**What is expected:** Repeat the data exactly, leaving out any image.
──────────
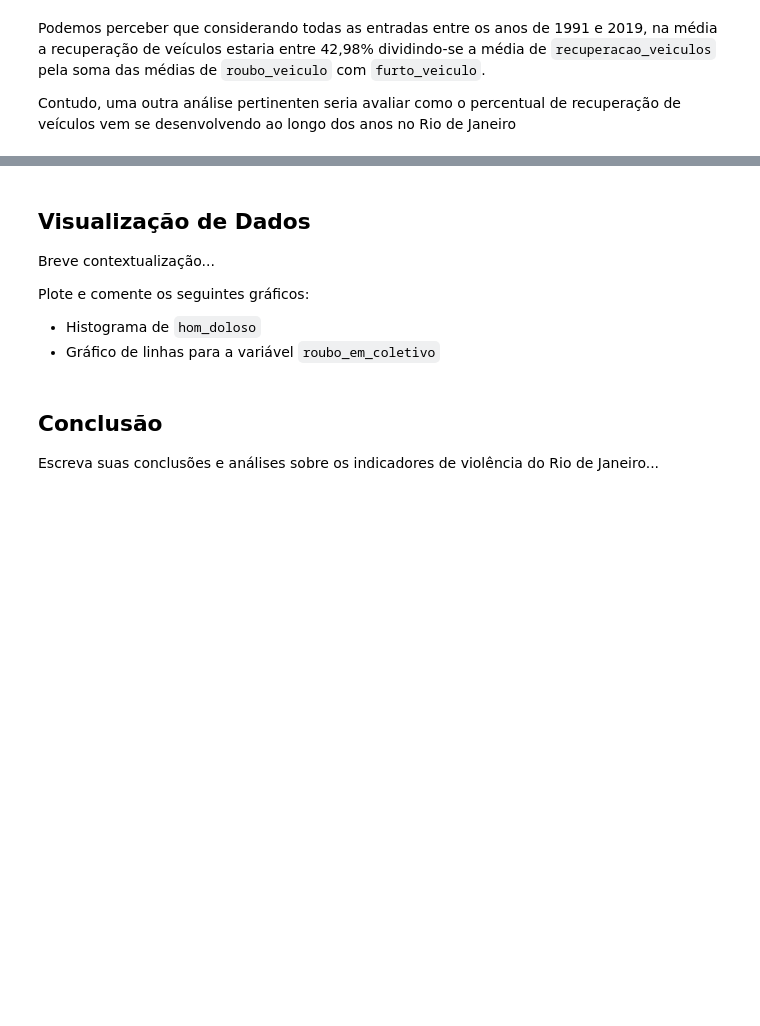
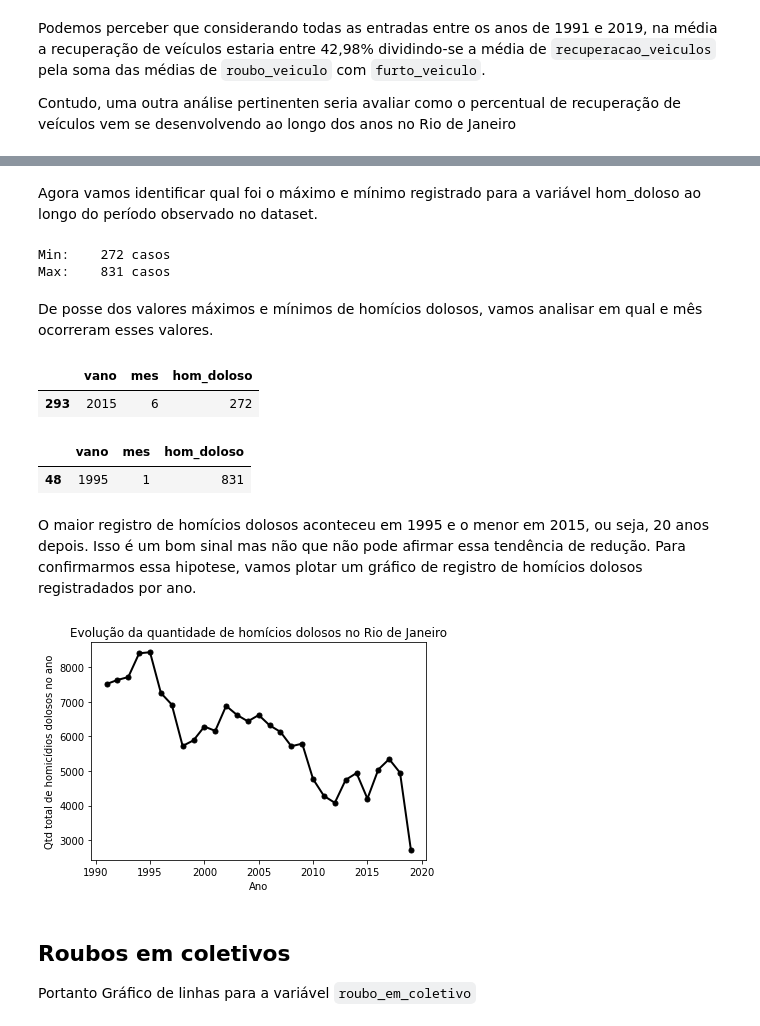
Before and after one commit to caiobmbr/datascience-projects, a Jupyter notebook: Analisando_a_Violência_no_Rio_de_Janeiro.ipynb, the cells around one changed output, grey strips where cells are left out. Saved outputs shown, nothing was run; the diff lists cells and outputs as text; code cells hidden in the pictures; blank space fills up the shorter version.

```diff
--- a/Analisando_a_Violência_no_Rio_de_Janeiro.ipynb
+++ b/Analisando_a_Violência_no_Rio_de_Janeiro.ipynb
@@ -162,13 +201,43 @@ Comentar sobre o gráfico
+# %% [markdown]
+Agora vamos identificar qual foi o máximo e mínimo registrado para a variável hom_doloso ao longo do período observado no dataset.
+# %%
+# valores max e min de hom_doloso
+max_hom_doloso = df.hom_doloso.max()
+min_hom_doloso = df.hom_doloso.min()
+
+# imprimir os valores máximos e mínimos
+print("Min:\t{} casos".format(min_hom_doloso))
+print("Max:\t{} casos".format(max_hom_doloso))
+# %% [output]
+Min:    272 casos
+Max:    831 casos
+# %% [markdown]
+De posse dos valores máximos e mínimos de homícios dolosos, vamos analisar em qual e mês ocorreram esses valores.
+# %%
+# Ano e mês para o registro mínimo de homícios dolosos
+df[['vano', 'mes', 'hom_doloso']][df.hom_doloso == min_hom_doloso]
+# %% [output]
+|  | vano | mes | hom_doloso |
+| 293 | 2015 | 6 | 272 |
+# %%
+# Ano e mês para o registro máximo de homícios dolosos
+df[['vano', 'mes', 'hom_doloso']][df.hom_doloso == max_hom_doloso]
+# %% [output]
+|  | vano | mes | hom_doloso |
+| 48 | 1995 | 1 | 831 |
+# %% [markdown]
+O maior registro de homícios dolosos aconteceu em 1995 e o menor em 2015, ou seja, 20 anos depois. Isso é um bom sinal mas não que não pode afirmar essa tendência de redução. Para confirmarmos essa hipotese, vamos plotar um gráfico de registro de homícios dolosos registradados por ano.
+# %%
+# plotar o gráfico sobre a evolução da quantidade de registro de homícios dolosos por ano no Rio de Janeiro
+df_hom_doloso = df.groupby(by=['vano']).hom_doloso.sum()
+
+ax = df_hom_doloso.plot(lw=2, colormap='bone', marker='.', markersize=10, title='Evolução da quantidade de homícios dolosos no Rio de Janeiro')
+ax.set_xlabel("Ano")
+ax.set_ylabel("Qtd total de homicídios dolosos no ano")
+plt.show()
+# %% [output]
+[figure, added]
 # %% [markdown]
-## Visualização de Dados
+## Roubos em coletivos
 
-Breve contextualização...
-
-Plote e comente os seguintes gráficos:
-
-* Histograma de `hom_doloso`
-* Gráfico de linhas para a variável `roubo_em_coletivo`
+Portanto Gráfico de linhas para a variável `roubo_em_coletivo`
-# %% [markdown]
-## Conclusão
-
-Escreva suas conclusões e análises sobre os indicadores de violência do Rio de Janeiro...
```
Also changed, not shown: parts of 13 cells of this notebook.
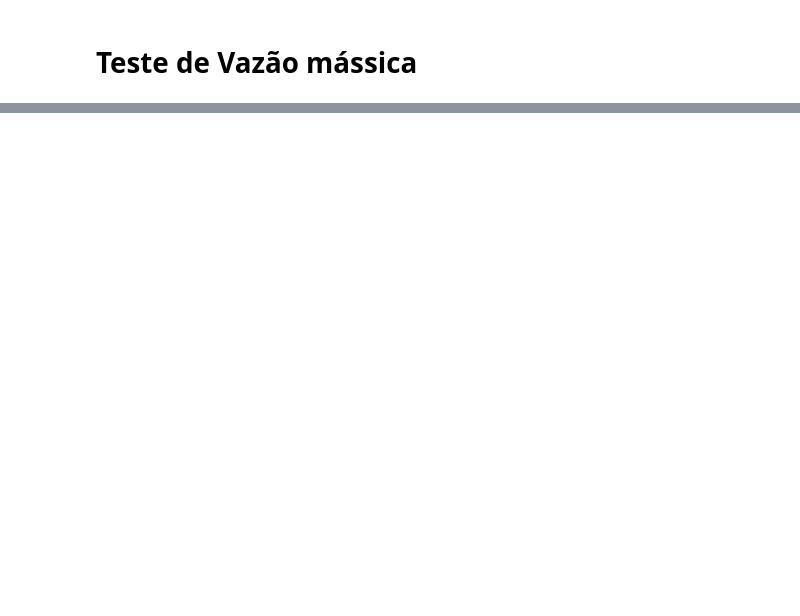
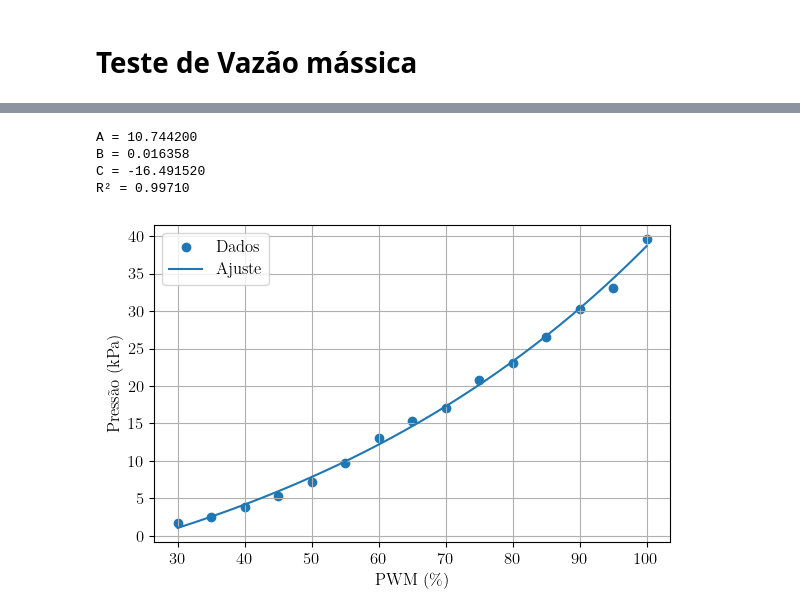
Before and after one commit to andrevale99/LoveBombing, a Jupyter notebook: notebook/main.ipynb, the cells around one changed output, grey strips where cells are left out. Saved outputs shown, nothing was run; the diff lists cells and outputs as text; code cells hidden in the pictures; blank space fills up the shorter version.

Commit message:
ajuste

```diff
--- a/notebook/main.ipynb
+++ b/notebook/main.ipynb
@@ -324,0 +407,78 @@ plt.show()
+# %%
+# Modelo exponencial crescente com assíntota
+def modelo(x, A, B, C):
+    return A * np.exp(B * x) + C
+
+
+# Chute inicial
+p0 = [10.0, 0.01, -10.0]
+
+
+# Ajuste
+param, cov = curve_fit(
+    modelo,
+    pwm,
+    pressao,
+    p0=p0,
+    maxfev=10000
+)
+
+
+A, B, C = param
+
+
+print(f"A = {A:.6f}")
+print(f"B = {B:.6f}")
+print(f"C = {C:.6f}")
+
+
+# Valores estimados pelo modelo
+pressao_pred = modelo(pwm, *param)
+
+
+# R²
+ss_res = np.sum((pressao - pressao_pred) ** 2)
+ss_tot = np.sum((pressao - np.mean(pressao)) ** 2)
+
+r2 = 1 - (ss_res / ss_tot)
+
+
+print(f"R² = {r2:.5f}")
+
+
+# Gráfico
+x_plot = np.linspace(pwm.min(), pwm.max(), 500)
+y_plot = modelo(x_plot, *param)
+
+
+plt.figure(figsize=(6, 4))
+
+plt.scatter(
+    pwm,
+    pressao,
+    label="Dados"
+)
+
+plt.plot(
+    x_plot,
+    y_plot,
+    label=f"Ajuste"
+)
+
+plt.xlabel(r'PWM ($\%$)')
+plt.ylabel(r'Pressão (kPa)')
+
+plt.grid(True)
+plt.legend()
+
+plt.tight_layout()
+
+plt.savefig("./img/ajustePressao.pdf")
+
+plt.show()
+# %% [output]
+A = 10.744200
+B = 0.016358
+C = -16.491520
+R² = 0.99710
+[figure, added]
```
Also changed, not shown: parts of 11 cells of this notebook, 1 other file.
──────────
**Response box:**
Before and after one commit to caiobmbr/datascience-projects, a Jupyter notebook: Analisando_a_Violência_no_Rio_de_Janeiro.ipynb, the cells around one changed output, grey strips where cells are left out. Saved outputs shown, nothing was run; the diff lists cells and outputs as text; code cells hidden in the pictures; blank space fills up the shorter version.

```diff
--- a/Analisando_a_Violência_no_Rio_de_Janeiro.ipynb
+++ b/Analisando_a_Violência_no_Rio_de_Janeiro.ipynb
@@ -162,13 +201,43 @@ Comentar sobre o gráfico
+# %% [markdown]
+Agora vamos identificar qual foi o máximo e mínimo registrado para a variável hom_doloso ao longo do período observado no dataset.
+# %%
+# valores max e min de hom_doloso
+max_hom_doloso = df.hom_doloso.max()
+min_hom_doloso = df.hom_doloso.min()
+
+# imprimir os valores máximos e mínimos
+print("Min:\t{} casos".format(min_hom_doloso))
+print("Max:\t{} casos".format(max_hom_doloso))
+# %% [output]
+Min:    272 casos
+Max:    831 casos
+# %% [markdown]
+De posse dos valores máximos e mínimos de homícios dolosos, vamos analisar em qual e mês ocorreram esses valores.
+# %%
+# Ano e mês para o registro mínimo de homícios dolosos
+df[['vano', 'mes', 'hom_doloso']][df.hom_doloso == min_hom_doloso]
+# %% [output]
+|  | vano | mes | hom_doloso |
+| 293 | 2015 | 6 | 272 |
+# %%
+# Ano e mês para o registro máximo de homícios dolosos
+df[['vano', 'mes', 'hom_doloso']][df.hom_doloso == max_hom_doloso]
+# %% [output]
+|  | vano | mes | hom_doloso |
+| 48 | 1995 | 1 | 831 |
+# %% [markdown]
+O maior registro de homícios dolosos aconteceu em 1995 e o menor em 2015, ou seja, 20 anos depois. Isso é um bom sinal mas não que não pode afirmar essa tendência de redução. Para confirmarmos essa hipotese, vamos plotar um gráfico de registro de homícios dolosos registradados por ano.
+# %%
+# plotar o gráfico sobre a evolução da quantidade de registro de homícios dolosos por ano no Rio de Janeiro
+df_hom_doloso = df.groupby(by=['vano']).hom_doloso.sum()
+
+ax = df_hom_doloso.plot(lw=2, colormap='bone', marker='.', markersize=10, title='Evolução da quantidade de homícios dolosos no Rio de Janeiro')
+ax.set_xlabel("Ano")
+ax.set_ylabel("Qtd total de homicídios dolosos no ano")
+plt.show()
+# %% [output]
+[figure, added]
 # %% [markdown]
-## Visualização de Dados
+## Roubos em coletivos
 
-Breve contextualização...
-
-Plote e comente os seguintes gráficos:
-
-* Histograma de `hom_doloso`
-* Gráfico de linhas para a variável `roubo_em_coletivo`
+Portanto Gráfico de linhas para a variável `roubo_em_coletivo`
-# %% [markdown]
-## Conclusão
-
-Escreva suas conclusões e análises sobre os indicadores de violência do Rio de Janeiro...
```
Also changed, not shown: parts of 13 cells of this notebook.
Before and after one commit to andrevale99/LoveBombing, a Jupyter notebook: notebook/main.ipynb, the cells around one changed output, grey strips where cells are left out. Saved outputs shown, nothing was run; the diff lists cells and outputs as text; code cells hidden in the pictures; blank space fills up the shorter version.

Commit message:
ajuste

```diff
--- a/notebook/main.ipynb
+++ b/notebook/main.ipynb
@@ -324,0 +407,78 @@ plt.show()
+# %%
+# Modelo exponencial crescente com assíntota
+def modelo(x, A, B, C):
+    return A * np.exp(B * x) + C
+
+
+# Chute inicial
+p0 = [10.0, 0.01, -10.0]
+
+
+# Ajuste
+param, cov = curve_fit(
+    modelo,
+    pwm,
+    pressao,
+    p0=p0,
+    maxfev=10000
+)
+
+
+A, B, C = param
+
+
+print(f"A = {A:.6f}")
+print(f"B = {B:.6f}")
+print(f"C = {C:.6f}")
+
+
+# Valores estimados pelo modelo
+pressao_pred = modelo(pwm, *param)
+
+
+# R²
+ss_res = np.sum((pressao - pressao_pred) ** 2)
+ss_tot = np.sum((pressao - np.mean(pressao)) ** 2)
+
+r2 = 1 - (ss_res / ss_tot)
+
+
+print(f"R² = {r2:.5f}")
+
+
+# Gráfico
+x_plot = np.linspace(pwm.min(), pwm.max(), 500)
+y_plot = modelo(x_plot, *param)
+
+
+plt.figure(figsize=(6, 4))
+
+plt.scatter(
+    pwm,
+    pressao,
+    label="Dados"
+)
+
+plt.plot(
+    x_plot,
+    y_plot,
+    label=f"Ajuste"
+)
+
+plt.xlabel(r'PWM ($\%$)')
+plt.ylabel(r'Pressão (kPa)')
+
+plt.grid(True)
+plt.legend()
+
+plt.tight_layout()
+
+plt.savefig("./img/ajustePressao.pdf")
+
+plt.show()
+# %% [output]
+A = 10.744200
+B = 0.016358
+C = -16.491520
+R² = 0.99710
+[figure, added]
```
Also changed, not shown: parts of 11 cells of this notebook, 1 other file.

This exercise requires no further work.